The weather this year has been abnormally cold. It began during the winter in Marathon. I complained about it here on this blog.
It continued when Libby and I wanted to go camping in the mid-Atlantic states on our way north. The cold weather defeated us and caused us to cancel our plans.
After arriving in Vermont, I thought that we were past the cold spring. We had some nice days, and May 20 (the day of Sara's wedding) was lovely. But since then it has turned cold again.
I in particular am eager to take our canoe out to Valcour Island. But the weather has been so cold and the lake so rough that we can't. (I hope to try again next weekend)
But before leaping to the conclusion that all of this is due to Global Cooling ;-), I heard a very interesting story on Vermont Public Radio, about 1816 in Vermont. You can listen to the recording here http://digital.vpr.net/post/1816-year-without-summer, or read about it here The Summer(?) of 1816, or here Year Without a Summer. Indeed, it was not just Vermont, but the whole globe's weather was abnormal that year.
By September, most of Vermont had been a full three months without rain. Fires which swept through parched forest land filled the air with acrid smoke and a general darkness. Another killing frost struck the final blow on the tenth, wiping out whatever had managed to survive to that point.
This having been the worst of a string of bad years, many moved west, thinking the weather had turned permanently. Richford was nearly a ghost town, the remaining few barely surviving; Waterford had so few residents that no Town Meetings were held for several years; Granby's population fell so low that the town gave up its incorporation. Unable to sell their land, many just up and left. New immigration eventually brought in people who had no memory of the hard times.Perhaps scariest of all, 1816 Vermonters reported that from June all through the summer, that the intensity of daylight diminished noticeably day by day. Religious people would of course leap to the conclusion that this was "the end of days" or the Apocalypse, or that the Sun was being extinguished.
You see, 1816 was a year after the 1815 eruption of Mount Tambora in the Dutch East Indies. But local people in Vermont would have known nothing about that back then.
The alternating hot/cold weather in 1816 killed almost all the crops. Farmers sheared their sheep, but where then forced to bundle the wool around the naked sheep to keep them from freezing. Near starvation was the result, and a mass migration of Vermonters to the American Midwest was triggered.
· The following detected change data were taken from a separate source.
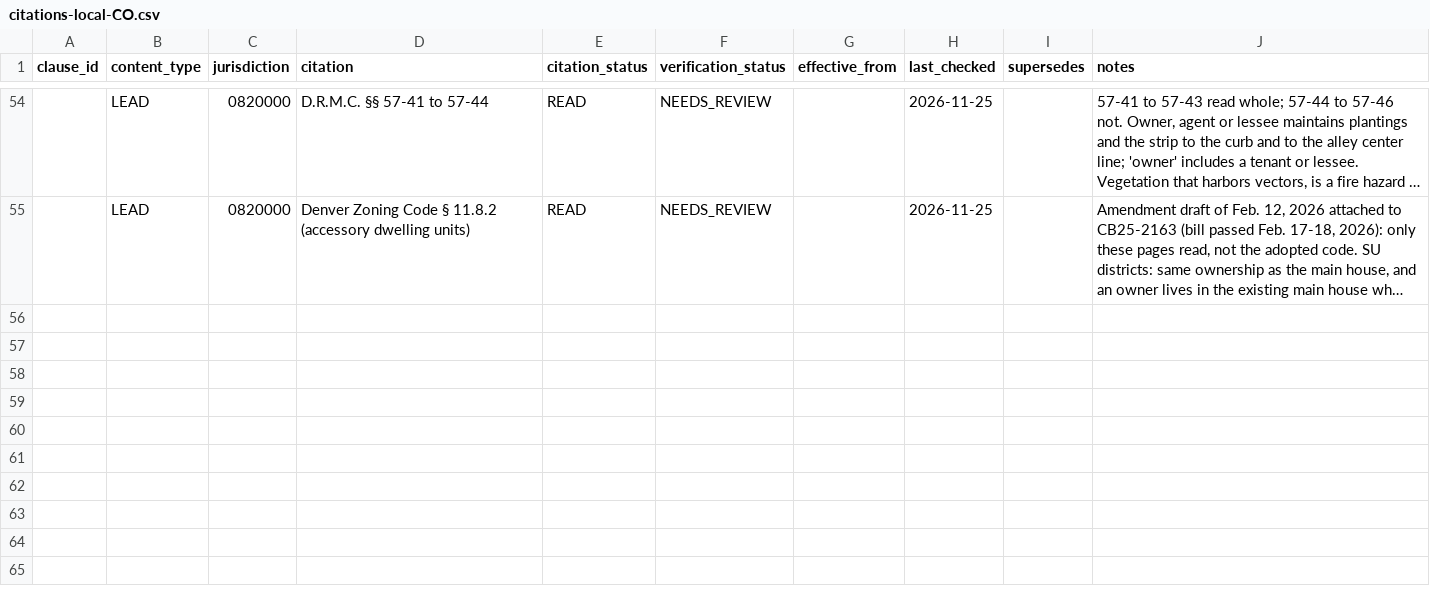
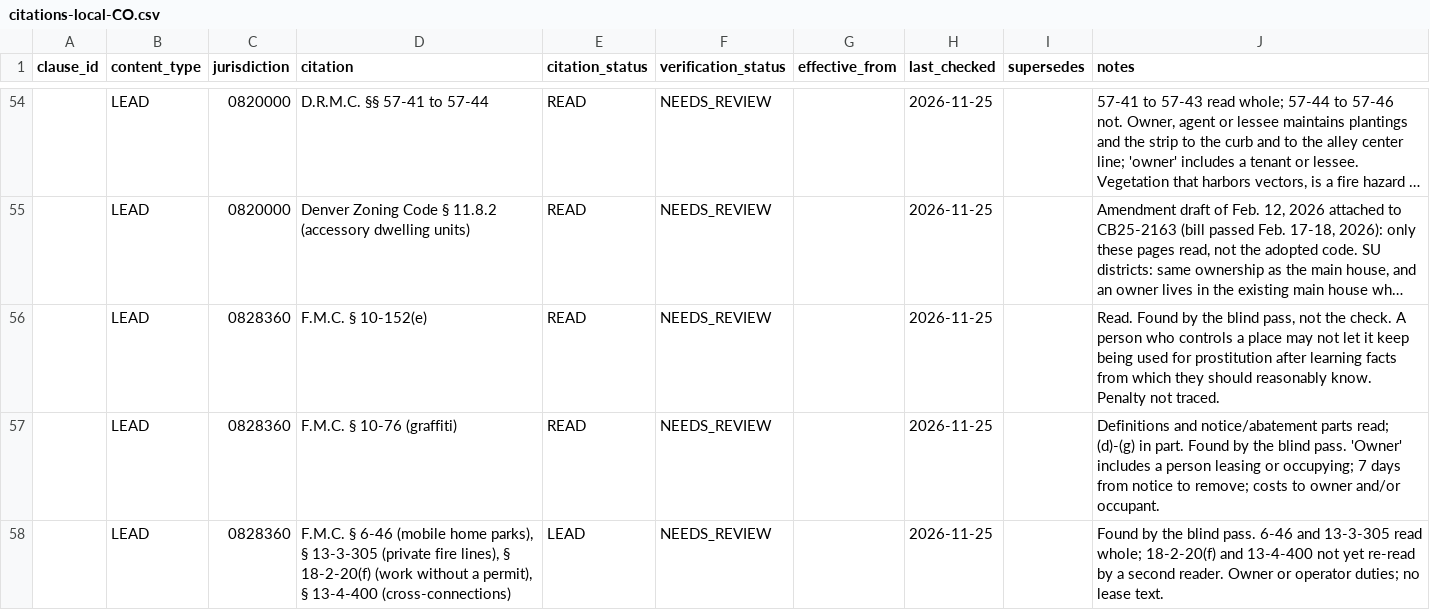
Before and after one commit to tsteinbaugh/property-manager-landlord-app, a CSV file: lease-clause-library/local/citations-local-CO.csv, drawn as a sheet; only a part is shown, gaps mark what is left out; long unchanged cells end in …; the diff names each change by its address in the sheet, - before the commit and + after, or states it on an @@ line.

```diff
--- a/lease-clause-library/local/citations-local-CO.csv
+++ b/lease-clause-library/local/citations-local-CO.csv
+row 56:  | LEAD | 0828360 | F.M.C. § 10-152(e) | READ | NEEDS_REVIEW |  | 2026-11-25 |  | Read. Found by the blind pass, not the check. A person who controls a place may not let it keep being used for prostitution after learning facts from which they should reasonably know. Penalty not traced.
+row 57:  | LEAD | 0828360 | F.M.C. § 10-76 (graffiti) | READ | NEEDS_REVIEW |  | 2026-11-25 |  | Definitions and notice/abatement parts read; (d)-(g) in part. Found by the blind pass. 'Owner' includes a person leasing or occupying; 7 days from notice to remove; costs to owner and/or occupant.
+row 58:  | LEAD | 0828360 | F.M.C. § 6-46 (mobile home parks), § 13-3-305 (private fire lines), § 18-2-20(f) (work without a permit), § 13-4-400 (cross-connections) | LEAD | NEEDS_REVIEW |  | 2026-11-25 |  | Found by the blind pass. 6-46 and 13-3-305 read whole; 18-2-20(f) and 13-4-400 not yet re-read by a second reader. Owner or operator duties; no lease text.
```
Also changed, not shown: 2 other files.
It is an amazing story and it makes the 2016 weather seem like mere child's play. It makes me wonder what the result would be if a similar eruption happened today when we have seven billion mouths to feed (compared to one billion in 1816).
|0800 today, looked like the weather was about to break finally.|
|Same view, two hours later. Cold and drizzly. No mountains visible.|